(Edit difference data)
%%

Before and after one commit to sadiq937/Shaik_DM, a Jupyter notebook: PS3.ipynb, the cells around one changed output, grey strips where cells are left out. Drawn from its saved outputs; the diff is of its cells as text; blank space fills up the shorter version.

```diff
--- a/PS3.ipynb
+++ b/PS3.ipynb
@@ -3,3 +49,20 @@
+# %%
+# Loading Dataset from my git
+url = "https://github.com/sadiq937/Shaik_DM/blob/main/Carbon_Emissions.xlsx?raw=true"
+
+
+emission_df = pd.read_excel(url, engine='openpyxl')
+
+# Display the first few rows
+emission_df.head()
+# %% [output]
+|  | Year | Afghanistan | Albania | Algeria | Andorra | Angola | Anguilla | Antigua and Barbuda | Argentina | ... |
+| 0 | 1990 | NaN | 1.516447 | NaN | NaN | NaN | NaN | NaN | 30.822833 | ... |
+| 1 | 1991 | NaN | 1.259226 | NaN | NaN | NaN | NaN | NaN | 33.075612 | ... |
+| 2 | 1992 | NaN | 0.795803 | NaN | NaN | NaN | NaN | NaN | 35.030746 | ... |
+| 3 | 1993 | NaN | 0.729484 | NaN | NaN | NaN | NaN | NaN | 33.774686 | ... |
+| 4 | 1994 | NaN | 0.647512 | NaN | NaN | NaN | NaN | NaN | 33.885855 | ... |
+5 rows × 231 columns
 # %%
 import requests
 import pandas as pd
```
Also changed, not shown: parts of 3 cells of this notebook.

%%
%%

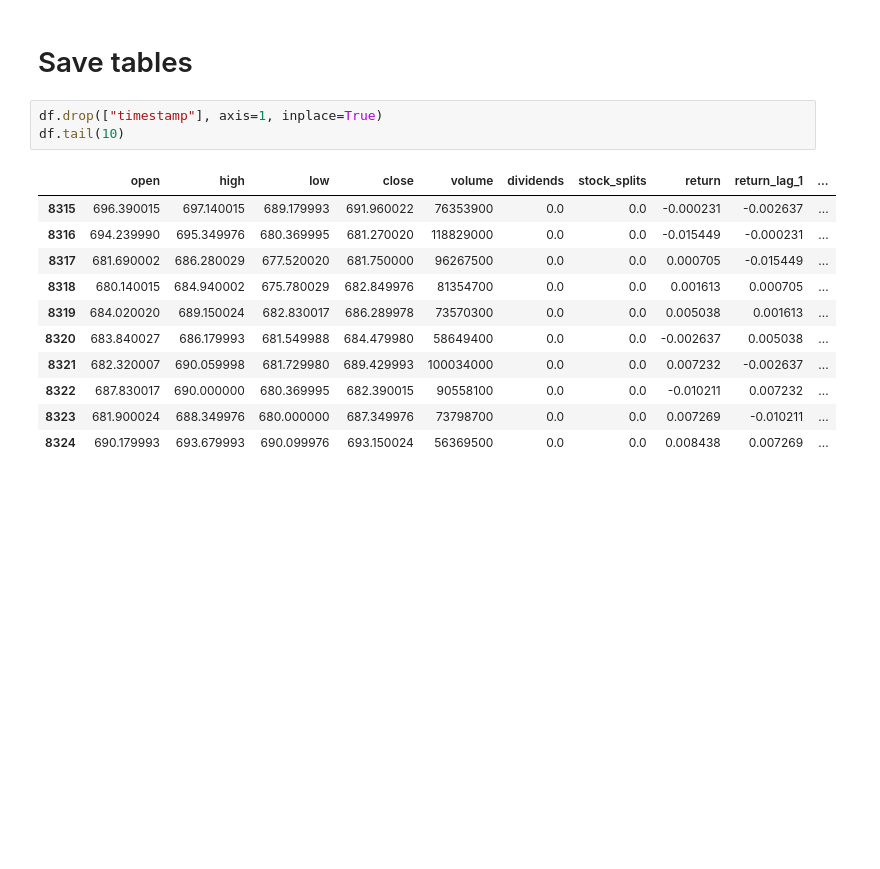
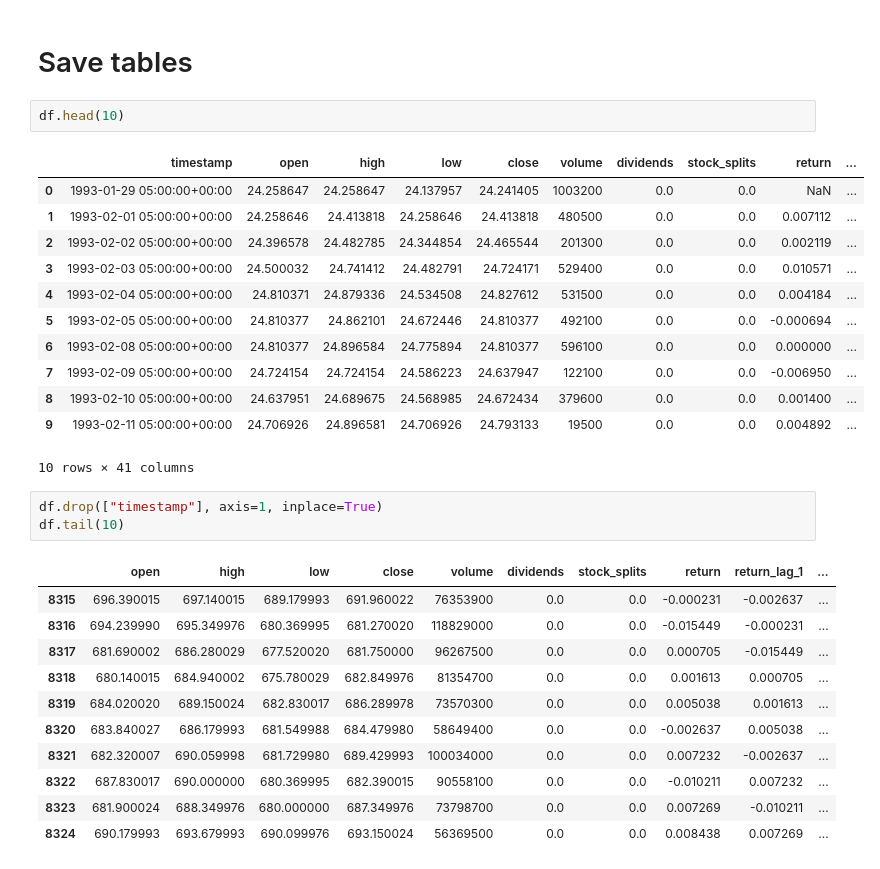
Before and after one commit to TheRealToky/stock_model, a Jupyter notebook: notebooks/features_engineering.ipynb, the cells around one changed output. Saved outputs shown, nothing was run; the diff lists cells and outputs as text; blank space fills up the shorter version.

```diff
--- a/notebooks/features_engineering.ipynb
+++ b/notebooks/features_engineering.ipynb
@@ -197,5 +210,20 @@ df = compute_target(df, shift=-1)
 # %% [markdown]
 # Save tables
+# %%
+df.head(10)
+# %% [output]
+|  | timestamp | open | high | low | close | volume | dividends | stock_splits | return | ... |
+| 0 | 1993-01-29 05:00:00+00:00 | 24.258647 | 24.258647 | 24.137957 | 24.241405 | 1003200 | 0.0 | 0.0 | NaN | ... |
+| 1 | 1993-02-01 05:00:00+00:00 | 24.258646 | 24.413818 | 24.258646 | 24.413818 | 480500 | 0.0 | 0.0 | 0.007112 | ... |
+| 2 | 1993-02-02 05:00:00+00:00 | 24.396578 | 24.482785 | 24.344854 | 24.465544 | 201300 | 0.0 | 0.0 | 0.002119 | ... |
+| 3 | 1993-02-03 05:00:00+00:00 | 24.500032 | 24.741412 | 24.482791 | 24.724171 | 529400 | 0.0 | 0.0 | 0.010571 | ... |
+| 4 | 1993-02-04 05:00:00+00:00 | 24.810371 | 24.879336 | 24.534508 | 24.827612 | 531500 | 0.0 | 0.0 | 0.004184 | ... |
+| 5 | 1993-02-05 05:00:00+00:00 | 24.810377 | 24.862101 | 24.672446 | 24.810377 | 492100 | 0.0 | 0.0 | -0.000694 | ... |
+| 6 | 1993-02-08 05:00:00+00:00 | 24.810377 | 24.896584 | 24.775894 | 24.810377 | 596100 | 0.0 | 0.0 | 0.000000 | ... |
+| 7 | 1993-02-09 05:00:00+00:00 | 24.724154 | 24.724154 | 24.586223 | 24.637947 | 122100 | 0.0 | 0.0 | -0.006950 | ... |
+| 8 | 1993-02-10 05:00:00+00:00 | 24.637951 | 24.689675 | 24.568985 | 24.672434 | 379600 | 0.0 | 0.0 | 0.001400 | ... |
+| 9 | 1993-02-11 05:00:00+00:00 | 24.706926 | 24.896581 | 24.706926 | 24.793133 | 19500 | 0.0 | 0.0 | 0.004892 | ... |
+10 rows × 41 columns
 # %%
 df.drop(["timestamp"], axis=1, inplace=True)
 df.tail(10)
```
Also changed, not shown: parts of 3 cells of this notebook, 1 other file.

%%

### [Your objective]
Retype, exactly and in full, the lines above from the one containing "Before and after one commit to sadiq937/Shaik_DM, a" through the one containing "Also changed, not shown: parts of 3 cells of this notebook.".

### [Output of the exercise]
Before and after one commit to sadiq937/Shaik_DM, a Jupyter notebook: PS3.ipynb, the cells around one changed output, grey strips where cells are left out. Drawn from its saved outputs; the diff is of its cells as text; blank space fills up the shorter version.

```diff
--- a/PS3.ipynb
+++ b/PS3.ipynb
@@ -3,3 +49,20 @@
+# %%
+# Loading Dataset from my git
+url = "https://github.com/sadiq937/Shaik_DM/blob/main/Carbon_Emissions.xlsx?raw=true"
+
+
+emission_df = pd.read_excel(url, engine='openpyxl')
+
+# Display the first few rows
+emission_df.head()
+# %% [output]
+|  | Year | Afghanistan | Albania | Algeria | Andorra | Angola | Anguilla | Antigua and Barbuda | Argentina | ... |
+| 0 | 1990 | NaN | 1.516447 | NaN | NaN | NaN | NaN | NaN | 30.822833 | ... |
+| 1 | 1991 | NaN | 1.259226 | NaN | NaN | NaN | NaN | NaN | 33.075612 | ... |
+| 2 | 1992 | NaN | 0.795803 | NaN | NaN | NaN | NaN | NaN | 35.030746 | ... |
+| 3 | 1993 | NaN | 0.729484 | NaN | NaN | NaN | NaN | NaN | 33.774686 | ... |
+| 4 | 1994 | NaN | 0.647512 | NaN | NaN | NaN | NaN | NaN | 33.885855 | ... |
+5 rows × 231 columns
 # %%
 import requests
 import pandas as pd
```
Also changed, not shown: parts of 3 cells of this notebook.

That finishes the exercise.